- ok, this was just an appetizer. I need to do more work on this. Concrete research with references will follow.

1. I measured my choline intake from food using cronometer.com. Choline data is sometimes missing, so the nutritional tables posted in this thread (thanks to @Richard7 !) do help to doubly verify. I found my intake to be badly low. -> indication to increase choline. This is a widespread issue:
http://www.ncbi.nlm.nih.gov/pmc/articles/PMC2782876/
"A recent analysis of data from NHANES 2003–2004 revealed that for older children, men, women and pregnant women, mean choline intakes are far below the AI. Ten percent or fewer had usual choline intakes at or above the AI"

2. I take AGP choline (= alpha GPC = Alpha-Glyceryl Phosphoryl Choline). I do not know if any other choline would do better or worse. This is the form Dr Diana Driscoll uses in Parasym Plus and it is said to resorb well.

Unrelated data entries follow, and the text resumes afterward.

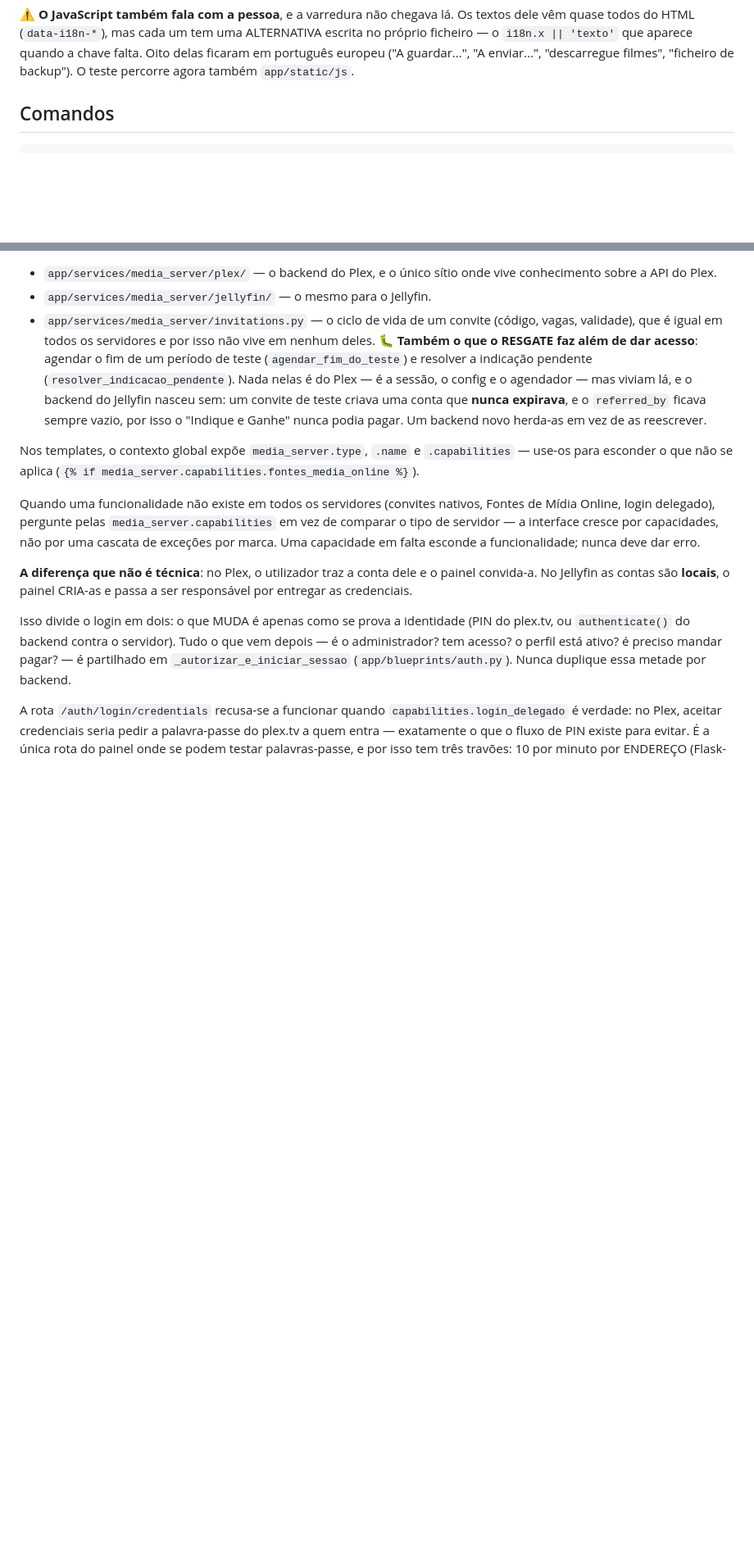
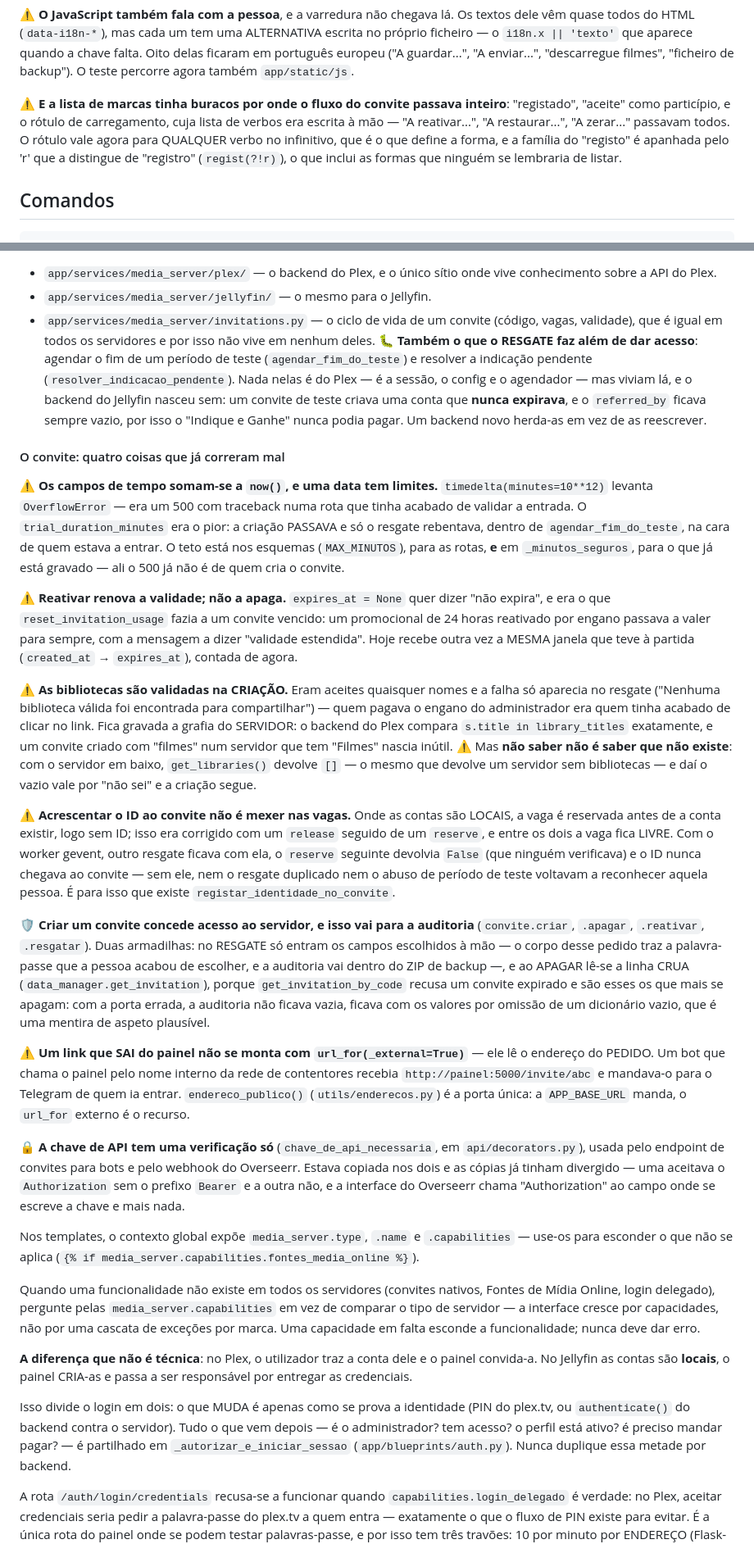
Before and after one commit to ClankJake/Painel-Plex, a Markdown page: CLAUDE.md, 2 parts joined by grey strips. Shown at 82% size. Rendered like a GitHub page; blank space fills up the shorter version.

Commit message:
Escreve no CLAUDE.md o que estas correções protegem
As sete são o género de coisa que volta se ninguém disser porque está assim: o
teto que impede um OverflowError, a reativação que renova em vez de apagar, o
vazio do `get_libraries` que quer dizer "não sei", o ID que não precisa de
libertar a vaga, a auditoria que não pode ver a senha do resgate, o link que
não se monta a partir do pedido, e a chave de API com uma verificação só.

Co-Authored-By: Claude Opus 5 <noreply@anthropic.com>
Claude-Session: https://claude.ai/code/session_01R6cwfiba3VEix4niwKdibR

```diff
--- a/CLAUDE.md
+++ b/CLAUDE.md
@@ -21,6 +21,14 @@ ALTERNATIVA escrita no próprio ficheiro — o `i18n.x || 'texto'` que aparece
 quando a chave falta. Oito delas ficaram em português europeu ("A guardar...",
 "A enviar...", "descarregue filmes", "ficheiro de backup"). O teste percorre
 agora também `app/static/js`.
+
+⚠️ **E a lista de marcas tinha buracos por onde o fluxo do convite passava
+inteiro**: "registado", "aceite" como particípio, e o rótulo de carregamento,
+cuja lista de verbos era escrita à mão — "A reativar...", "A restaurar...", "A
+zerar..." passavam todos. O rótulo vale agora para QUALQUER verbo no
+infinitivo, que é o que define a forma, e a família do "registo" é apanhada
+pelo 'r' que a distingue de "registro" (`regist(?!r)`), o que inclui as formas
+que ninguém se lembraria de listar.
 
 ## Comandos
 
@@ -120,6 +128,64 @@ sobrevive) e reinicia com `_agendar_reinicio()`.
   nasceu sem: um convite de teste criava uma conta que **nunca expirava**, e o
   `referred_by` ficava sempre vazio, por isso o "Indique e Ganhe" nunca podia
   pagar. Um backend novo herda-as em vez de as reescrever.
+
+#### O convite: quatro coisas que já correram mal
+
+⚠️ **Os campos de tempo somam-se a `now()`, e uma data tem limites.**
+`timedelta(minutes=10**12)` levanta `OverflowError` — era um 500 com traceback
+numa rota que tinha acabado de validar a entrada. O `trial_duration_minutes`
+era o pior: a criação PASSAVA e só o resgate rebentava, dentro de
+`agendar_fim_do_teste`, na cara de quem estava a entrar. O teto está nos
+esquemas (`MAX_MINUTOS`), para as rotas, **e** em `_minutos_seguros`, para o
+que já está gravado — ali o 500 já não é de quem cria o convite.
+
+⚠️ **Reativar renova a validade; não a apaga.** `expires_at = None` quer dizer
+"não expira", e era o que `reset_invitation_usage` fazia a um convite vencido:
+um promocional de 24 horas reativado por engano passava a valer para sempre,
+com a mensagem a dizer "validade estendida". Hoje recebe outra vez a MESMA
+janela que teve à partida (`created_at` → `expires_at`), contada de agora.
+
+⚠️ **As bibliotecas são validadas na CRIAÇÃO.** Eram aceites quaisquer nomes e
+a falha só aparecia no resgate ("Nenhuma biblioteca válida foi encontrada para
+compartilhar") — quem pagava o engano do administrador era quem tinha acabado
+de clicar no link. Fica gravada a grafia do SERVIDOR: o backend do Plex compara
+`s.title in library_titles` exatamente, e um convite criado com "filmes" num
+servidor que tem "Filmes" nascia inútil. ⚠️ Mas **não saber não é saber que não
+existe**: com o servidor em baixo, `get_libraries()` devolve `[]` — o mesmo que
+devolve um servidor sem bibliotecas — e daí o vazio vale por "não sei" e a
+criação segue.
+
+⚠️ **Acrescentar o ID ao convite não é mexer nas vagas.** Onde as contas são
+LOCAIS, a vaga é reservada antes de a conta existir, logo sem ID; isso era
+corrigido com um `release` seguido de um `reserve`, e entre os dois a vaga fica
+LIVRE. Com o worker gevent, outro resgate ficava com ela, o `reserve` seguinte
+devolvia `False` (que ninguém verificava) e o ID nunca chegava ao convite — sem
+ele, nem o resgate duplicado nem o abuso de período de teste voltavam a
+reconhecer aquela pessoa. É para isso que existe
+`registar_identidade_no_convite`.
+
+🛡️ **Criar um convite concede acesso ao servidor, e isso vai para a
+auditoria** (`convite.criar`, `.apagar`, `.reativar`, `.resgatar`). Duas
+armadilhas: no RESGATE só entram os campos escolhidos à mão — o corpo desse
+pedido traz a palavra-passe que a pessoa acabou de escolher, e a auditoria vai
+dentro do ZIP de backup —, e ao APAGAR lê-se a linha CRUA
+(`data_manager.get_invitation`), porque `get_invitation_by_code` recusa um
+convite expirado e são esses os que mais se apagam: com a porta errada, a
+auditoria não ficava vazia, ficava com os valores por omissão de um dicionário
+vazio, que é uma mentira de aspeto plausível.
+
+⚠️ **Um link que SAI do painel não se monta com `url_for(_external=True)`** —
+ele lê o endereço do PEDIDO. Um bot que chama o painel pelo nome interno da
+rede de contentores recebia `http://painel:5000/invite/abc` e mandava-o para o
+Telegram de quem ia entrar. `endereco_publico()` (`utils/enderecos.py`) é a
+porta única: a `APP_BASE_URL` manda, o `url_for` externo é o recurso.
+
+🔒 **A chave de API tem uma verificação só** (`chave_de_api_necessaria`, em
+`api/decorators.py`), usada pelo endpoint de convites para bots e pelo webhook
+do Overseerr. Estava copiada nos dois e as cópias já tinham divergido — uma
+aceitava o `Authorization` sem o prefixo `Bearer` e a outra não, e a interface
+do Overseerr chama "Authorization" ao campo onde se escreve a chave e mais
+nada.
 
 Nos templates, o contexto global expõe `media_server.type`, `.name` e
 `.capabilities` — use-os para esconder o que não se aplica
```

3. I take it transdermally. Oral intake from food or pills can grow bad bacteria
I open the capsule and sprinkle the powder on skin just anywhere, drip a tiny amount of water and rub it in until it becomes a layer that feels greasy. Choline is eaten by bad gut bacteria. One won't notice the bad effects immediately but would damage oneself. I have experience with carnitine, which has this same effect. I damaged myself for a year or so before I understood where my small but slowly accumulating deteriorations came from... :(
And before taking AGP choline transdermally, I tried eating duck fat and brain, both high in choline. I ran into digestive issues compatible with feeding bad bugs. This was my first try and my first setback on this acetylcholine path... I was not well and hope my experiences save you suffering.
As a precautionary measure to avoid changes in skin microbiome, I cycle the skin area (left thigh, right thigh, left calf, ...).

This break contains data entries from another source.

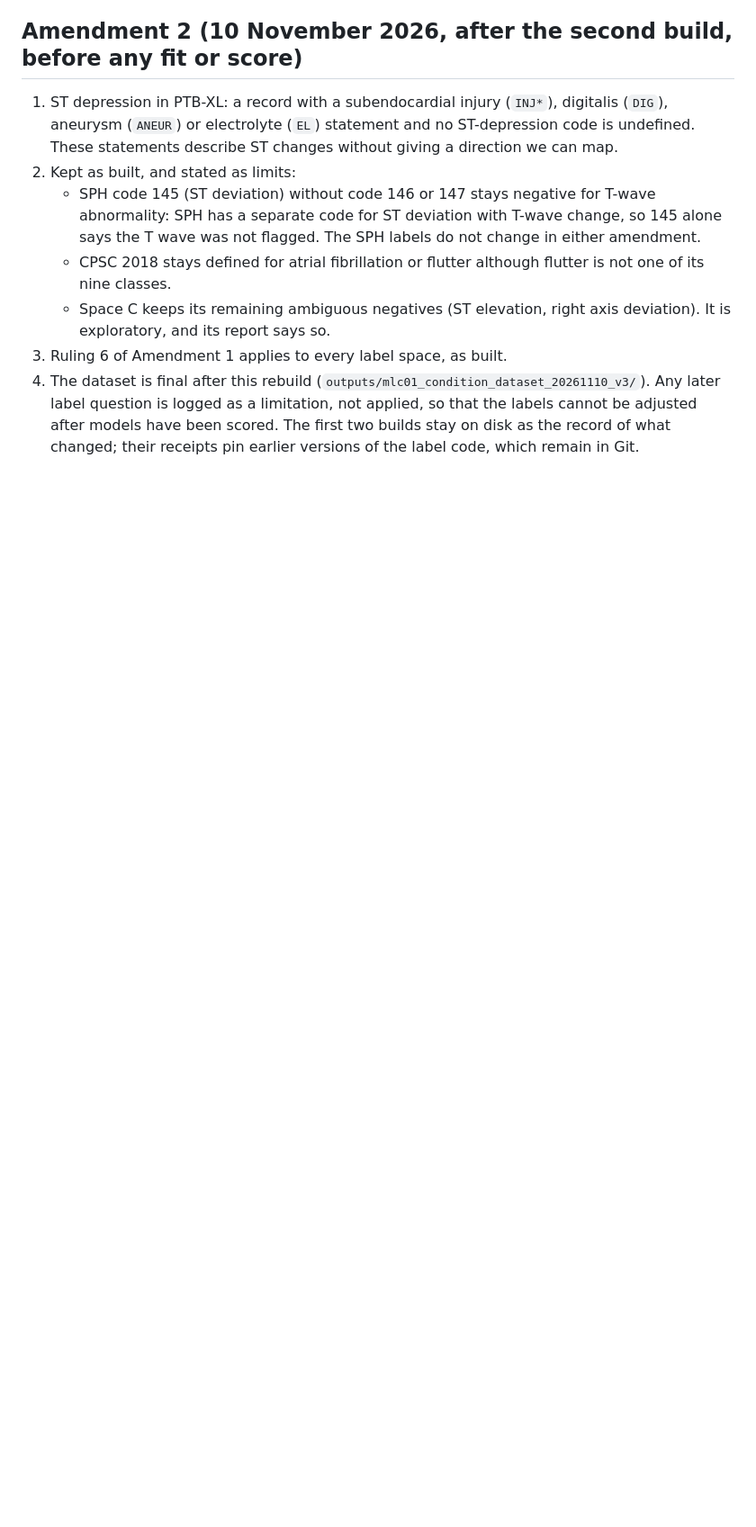
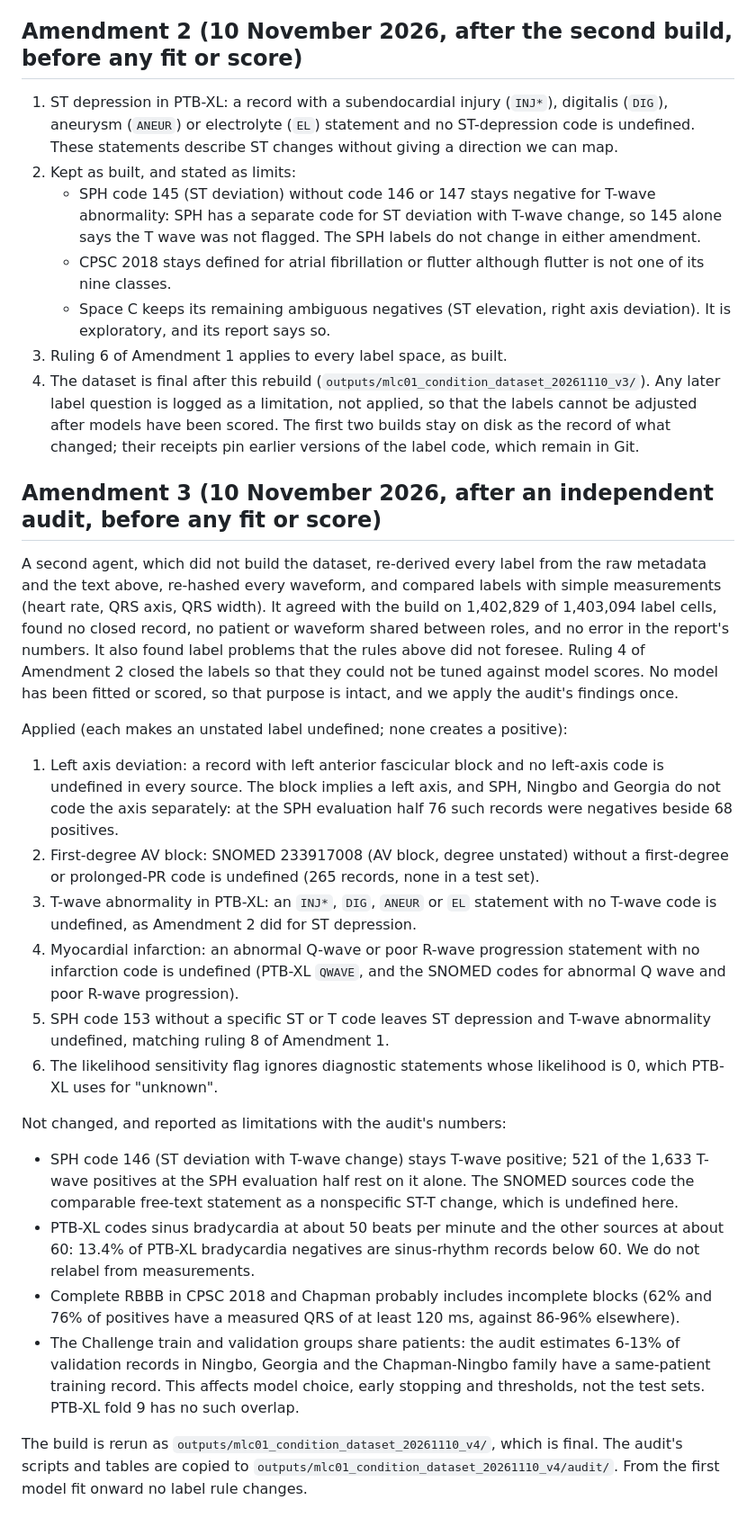
Before and after one commit to Janet16180/ecg-cardiopathy-detection, a Markdown page: docs/mlc01-condition-dataset-protocol-2026-11-10.md, the part around the change. Shown at 90% size. GitHub-like rendering; blank space fills up the shorter version.

Commit message:
Third amendment to the MLC-01 label rules after the independent audit

```diff
--- a/docs/mlc01-condition-dataset-protocol-2026-11-10.md
+++ b/docs/mlc01-condition-dataset-protocol-2026-11-10.md
@@ -197,3 +197,50 @@ The build is rerun with these rules. The results report states the counts before
    later label question is logged as a limitation, not applied, so that the labels cannot be
    adjusted after models have been scored. The first two builds stay on disk as the record of
    what changed; their receipts pin earlier versions of the label code, which remain in Git.
+
+## Amendment 3 (10 November 2026, after an independent audit, before any fit or score)
+
+A second agent, which did not build the dataset, re-derived every label from the raw metadata
+and the text above, re-hashed every waveform, and compared labels with simple measurements
+(heart rate, QRS axis, QRS width). It agreed with the build on 1,402,829 of 1,403,094 label
+cells, found no closed record, no patient or waveform shared between roles, and no error in the
+report's numbers. It also found label problems that the rules above did not foresee. Ruling 4 of
+Amendment 2 closed the labels so that they could not be tuned against model scores. No model has
+been fitted or scored, so that purpose is intact, and we apply the audit's findings once.
+
+Applied (each makes an unstated label undefined; none creates a positive):
+
+1. Left axis deviation: a record with left anterior fascicular block and no left-axis code is
+   undefined in every source. The block implies a left axis, and SPH, Ningbo and Georgia do not
+   code the axis separately: at the SPH evaluation half 76 such records were negatives beside 68
+   positives.
+2. First-degree AV block: SNOMED 233917008 (AV block, degree unstated) without a first-degree or
+   prolonged-PR code is undefined (265 records, none in a test set).
+3. T-wave abnormality in PTB-XL: an `INJ*`, `DIG`, `ANEUR` or `EL` statement with no T-wave
+   code is undefined, as Amendment 2 did for ST depression.
+4. Myocardial infarction: an abnormal Q-wave or poor R-wave progression statement with no
+   infarction code is undefined (PTB-XL `QWAVE`, and the SNOMED codes for abnormal Q wave and
+   poor R-wave progression).
+5. SPH code 153 without a specific ST or T code leaves ST depression and T-wave abnormality
+   undefined, matching ruling 8 of Amendment 1.
+6. The likelihood sensitivity flag ignores diagnostic statements whose likelihood is 0, which
+   PTB-XL uses for "unknown".
+
+Not changed, and reported as limitations with the audit's numbers:
+
+- SPH code 146 (ST deviation with T-wave change) stays T-wave positive; 521 of the 1,633 T-wave
+  positives at the SPH evaluation half rest on it alone. The SNOMED sources code the comparable
+  free-text statement as a nonspecific ST-T change, which is undefined here.
+- PTB-XL codes sinus bradycardia at about 50 beats per minute and the other sources at about
+  60: 13.4% of PTB-XL bradycardia negatives are sinus-rhythm records below 60. We do not relabel
+  from measurements.
+- Complete RBBB in CPSC 2018 and Chapman probably includes incomplete blocks (62% and 76% of
+  positives have a measured QRS of at least 120 ms, against 86-96% elsewhere).
+- The Challenge train and validation groups share patients: the audit estimates 6-13% of
+  validation records in Ningbo, Georgia and the Chapman-Ningbo family have a same-patient
+  training record. This affects model choice, early stopping and thresholds, not the test sets.
+  PTB-XL fold 9 has no such overlap.
+
+The build is rerun as `outputs/mlc01_condition_dataset_20261110_v4/`, which is final. The audit's
+scripts and tables are copied to `outputs/mlc01_condition_dataset_20261110_v4/audit/`. From the
+first model fit onward no label rule changes.
```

4. I apply it some 0-30 min before protein-rich meals only:
Acetylcholine and serotonine antagonise each other. When I took it before salad meals (no tryptophane to produce serotonine) It didn't improve but inhibited upper gut motility (that "wonderful" stone-in-the-stomach feeling). Good motility needs serotonine and acetylcholine.
Regarding the 0-30 min before meals, I did not experiment with other times. At the beginning when I started choline transdermally, I clearly noticed the effect coming. It came fast. So I know that it resorbs fast. I want the choline to arrive with the tryptophan from food. It is possible that smearing it right after the meal would be even better...?
All this attention to tryptophan - choline balance may be a particular issue in me: My 5hiaa was almost nonexistent already before taking choline. Maybe this is why I need to be so careful, maybe other people do not need to care about this.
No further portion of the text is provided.